▸ **Problem statement**: Word for word, restate the entries below and exclude every image.

▸ **Data extract**:

_____

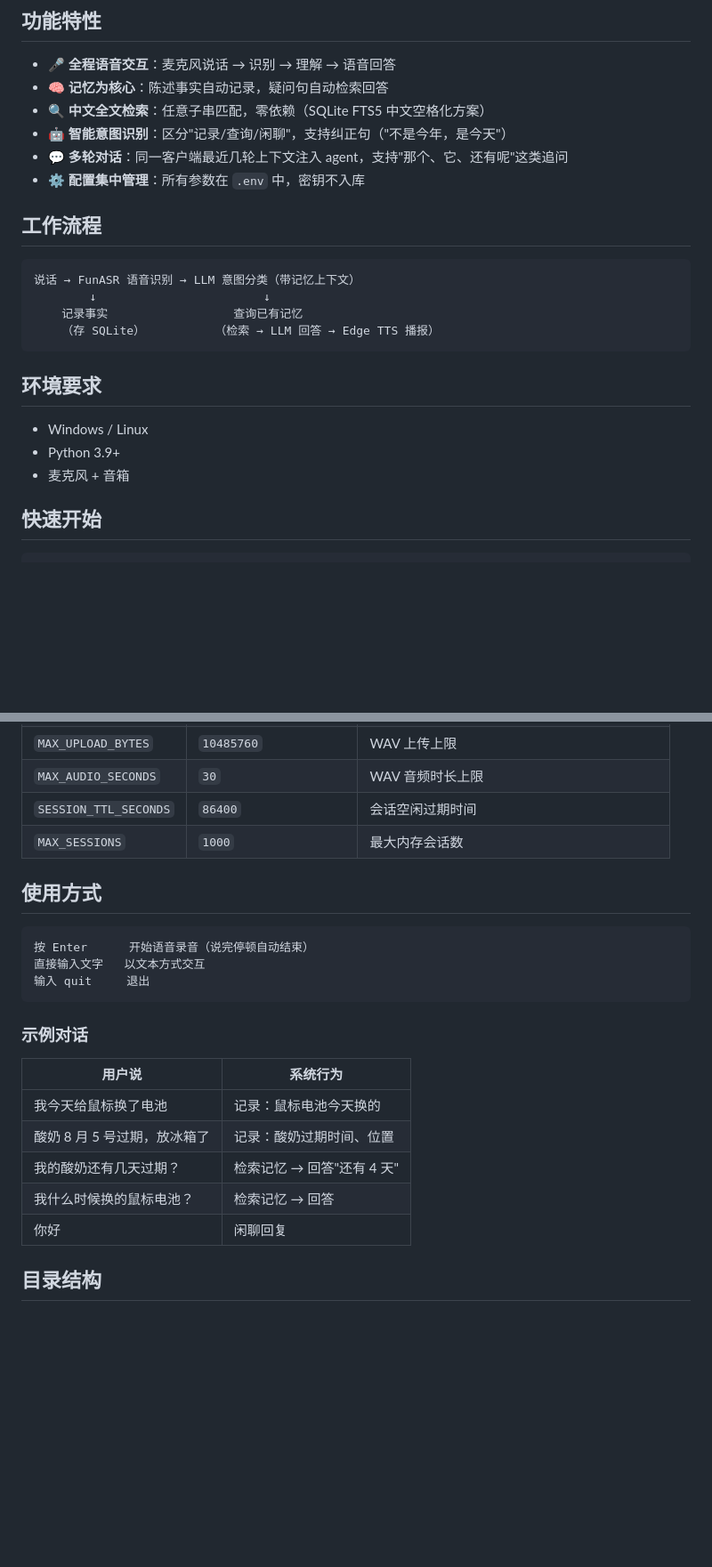
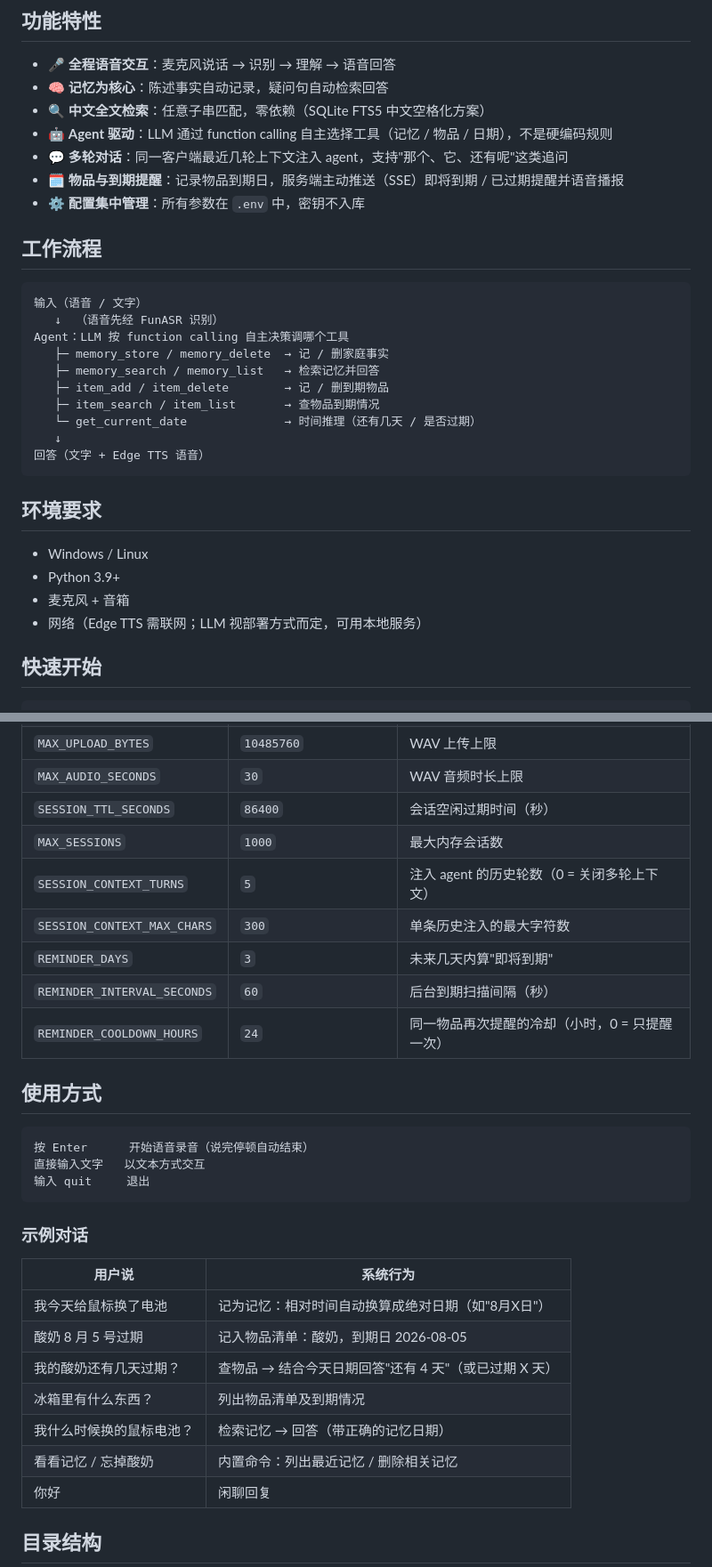
Before and after one commit to zephyr-pony/home-smart-terminal, a Markdown page: README.md, 2 parts joined by grey strips. Shown at 89% size. GitHub-like rendering; blank space fills up the shorter version.

````diff
--- a/README.md
+++ b/README.md
@@ -7,17 +7,24 @@
 - 🎤 **全程语音交互**：麦克风说话 → 识别 → 理解 → 语音回答
 - 🧠 **记忆为核心**：陈述事实自动记录，疑问句自动检索回答
 - 🔍 **中文全文检索**：任意子串匹配，零依赖（SQLite FTS5 中文空格化方案）
-- 🤖 **智能意图识别**：区分"记录/查询/闲聊"，支持纠正句（"不是今年，是今天"）
+- 🤖 **Agent 驱动**：LLM 通过 function calling 自主选择工具（记忆 / 物品 / 日期），不是硬编码规则
 - 💬 **多轮对话**：同一客户端最近几轮上下文注入 agent，支持"那个、它、还有呢"这类追问
+- 🗓️ **物品与到期提醒**：记录物品到期日，服务端主动推送（SSE）即将到期 / 已过期提醒并语音播报
 - ⚙️ **配置集中管理**：所有参数在 `.env` 中，密钥不入库
 
 ## 工作流程
 
 ```
-说话 → FunASR 语音识别 → LLM 意图分类（带记忆上下文）
-        ↓                        ↓
-    记录事实                  查询已有记忆
-    （存 SQLite）          （检索 → LLM 回答 → Edge TTS 播报）
+输入（语音 / 文字）
+   ↓  （语音先经 FunASR 识别）
+Agent：LLM 按 function calling 自主决策调哪个工具
+   ├─ memory_store / memory_delete  → 记 / 删家庭事实
+   ├─ memory_search / memory_list   → 检索记忆并回答
+   ├─ item_add / item_delete        → 记 / 删到期物品
+   ├─ item_search / item_list       → 查物品到期情况
+   └─ get_current_date              → 时间推理（还有几天 / 是否过期）
+   ↓
+回答（文字 + Edge TTS 语音）
 ```
 
 ## 环境要求
@@ -25,6 +32,7 @@
 - Windows / Linux
 - Python 3.9+
 - 麦克风 + 音箱
+- 网络（Edge TTS 需联网；LLM 视部署方式而定，可用本地服务）
 
 ## 快速开始
 
@@ -98,8 +118,13 @@ start.bat cli        # 或 python main.py
 | `MAX_CLIENT_ID_CHARS` | `128` | 会话 ID 上限 |
 | `MAX_UPLOAD_BYTES` | `10485760` | WAV 上传上限 |
 | `MAX_AUDIO_SECONDS` | `30` | WAV 音频时长上限 |
-| `SESSION_TTL_SECONDS` | `86400` | 会话空闲过期时间 |
+| `SESSION_TTL_SECONDS` | `86400` | 会话空闲过期时间（秒） |
 | `MAX_SESSIONS` | `1000` | 最大内存会话数 |
+| `SESSION_CONTEXT_TURNS` | `5` | 注入 agent 的历史轮数（0 = 关闭多轮上下文） |
+| `SESSION_CONTEXT_MAX_CHARS` | `300` | 单条历史注入的最大字符数 |
+| `REMINDER_DAYS` | `3` | 未来几天内算"即将到期" |
+| `REMINDER_INTERVAL_SECONDS` | `60` | 后台到期扫描间隔（秒） |
+| `REMINDER_COOLDOWN_HOURS` | `24` | 同一物品再次提醒的冷却（小时，0 = 只提醒一次） |
 
 ## 使用方式
 
@@ -113,10 +138,12 @@ start.bat cli        # 或 python main.py
 
 | 用户说 | 系统行为 |
 |---|---|
-| 我今天给鼠标换了电池 | 记录：鼠标电池今天换的 |
-| 酸奶 8 月 5 号过期，放冰箱了 | 记录：酸奶过期时间、位置 |
-| 我的酸奶还有几天过期？ | 检索记忆 → 回答"还有 4 天" |
-| 我什么时候换的鼠标电池？ | 检索记忆 → 回答 |
+| 我今天给鼠标换了电池 | 记为记忆：相对时间自动换算成绝对日期（如"8月X日"） |
+| 酸奶 8 月 5 号过期 | 记入物品清单：酸奶，到期日 2026-08-05 |
+| 我的酸奶还有几天过期？ | 查物品 → 结合今天日期回答"还有 4 天"（或已过期 X 天） |
+| 冰箱里有什么东西？ | 列出物品清单及到期情况 |
+| 我什么时候换的鼠标电池？ | 检索记忆 → 回答（带正确的记忆日期） |
+| 看看记忆 / 忘掉酸奶 | 内置命令：列出最近记忆 / 删除相关记忆 |
 | 你好 | 闲聊回复 |
 
 ## 目录结构
````
Also changed, not shown: other parts of README.md (+20 -7 lines).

_____

▸ **Response to this task**:
Before and after one commit to zephyr-pony/home-smart-terminal, a Markdown page: README.md, 2 parts joined by grey strips. Shown at 89% size. GitHub-like rendering; blank space fills up the shorter version.

````diff
--- a/README.md
+++ b/README.md
@@ -7,17 +7,24 @@
 - 🎤 **全程语音交互**：麦克风说话 → 识别 → 理解 → 语音回答
 - 🧠 **记忆为核心**：陈述事实自动记录，疑问句自动检索回答
 - 🔍 **中文全文检索**：任意子串匹配，零依赖（SQLite FTS5 中文空格化方案）
-- 🤖 **智能意图识别**：区分"记录/查询/闲聊"，支持纠正句（"不是今年，是今天"）
+- 🤖 **Agent 驱动**：LLM 通过 function calling 自主选择工具（记忆 / 物品 / 日期），不是硬编码规则
 - 💬 **多轮对话**：同一客户端最近几轮上下文注入 agent，支持"那个、它、还有呢"这类追问
+- 🗓️ **物品与到期提醒**：记录物品到期日，服务端主动推送（SSE）即将到期 / 已过期提醒并语音播报
 - ⚙️ **配置集中管理**：所有参数在 `.env` 中，密钥不入库
 
 ## 工作流程
 
 ```
-说话 → FunASR 语音识别 → LLM 意图分类（带记忆上下文）
-        ↓                        ↓
-    记录事实                  查询已有记忆
-    （存 SQLite）          （检索 → LLM 回答 → Edge TTS 播报）
+输入（语音 / 文字）
+   ↓  （语音先经 FunASR 识别）
+Agent：LLM 按 function calling 自主决策调哪个工具
+   ├─ memory_store / memory_delete  → 记 / 删家庭事实
+   ├─ memory_search / memory_list   → 检索记忆并回答
+   ├─ item_add / item_delete        → 记 / 删到期物品
+   ├─ item_search / item_list       → 查物品到期情况
+   └─ get_current_date              → 时间推理（还有几天 / 是否过期）
+   ↓
+回答（文字 + Edge TTS 语音）
 ```
 
 ## 环境要求
@@ -25,6 +32,7 @@
 - Windows / Linux
 - Python 3.9+
 - 麦克风 + 音箱
+- 网络（Edge TTS 需联网；LLM 视部署方式而定，可用本地服务）
 
 ## 快速开始
 
@@ -98,8 +118,13 @@ start.bat cli        # 或 python main.py
 | `MAX_CLIENT_ID_CHARS` | `128` | 会话 ID 上限 |
 | `MAX_UPLOAD_BYTES` | `10485760` | WAV 上传上限 |
 | `MAX_AUDIO_SECONDS` | `30` | WAV 音频时长上限 |
-| `SESSION_TTL_SECONDS` | `86400` | 会话空闲过期时间 |
+| `SESSION_TTL_SECONDS` | `86400` | 会话空闲过期时间（秒） |
 | `MAX_SESSIONS` | `1000` | 最大内存会话数 |
+| `SESSION_CONTEXT_TURNS` | `5` | 注入 agent 的历史轮数（0 = 关闭多轮上下文） |
+| `SESSION_CONTEXT_MAX_CHARS` | `300` | 单条历史注入的最大字符数 |
+| `REMINDER_DAYS` | `3` | 未来几天内算"即将到期" |
+| `REMINDER_INTERVAL_SECONDS` | `60` | 后台到期扫描间隔（秒） |
+| `REMINDER_COOLDOWN_HOURS` | `24` | 同一物品再次提醒的冷却（小时，0 = 只提醒一次） |
 
 ## 使用方式
 
@@ -113,10 +138,12 @@ start.bat cli        # 或 python main.py
 
 | 用户说 | 系统行为 |
 |---|---|
-| 我今天给鼠标换了电池 | 记录：鼠标电池今天换的 |
-| 酸奶 8 月 5 号过期，放冰箱了 | 记录：酸奶过期时间、位置 |
-| 我的酸奶还有几天过期？ | 检索记忆 → 回答"还有 4 天" |
-| 我什么时候换的鼠标电池？ | 检索记忆 → 回答 |
+| 我今天给鼠标换了电池 | 记为记忆：相对时间自动换算成绝对日期（如"8月X日"） |
+| 酸奶 8 月 5 号过期 | 记入物品清单：酸奶，到期日 2026-08-05 |
+| 我的酸奶还有几天过期？ | 查物品 → 结合今天日期回答"还有 4 天"（或已过期 X 天） |
+| 冰箱里有什么东西？ | 列出物品清单及到期情况 |
+| 我什么时候换的鼠标电池？ | 检索记忆 → 回答（带正确的记忆日期） |
+| 看看记忆 / 忘掉酸奶 | 内置命令：列出最近记忆 / 删除相关记忆 |
 | 你好 | 闲聊回复 |
 
 ## 目录结构
````
Also changed, not shown: other parts of README.md (+20 -7 lines).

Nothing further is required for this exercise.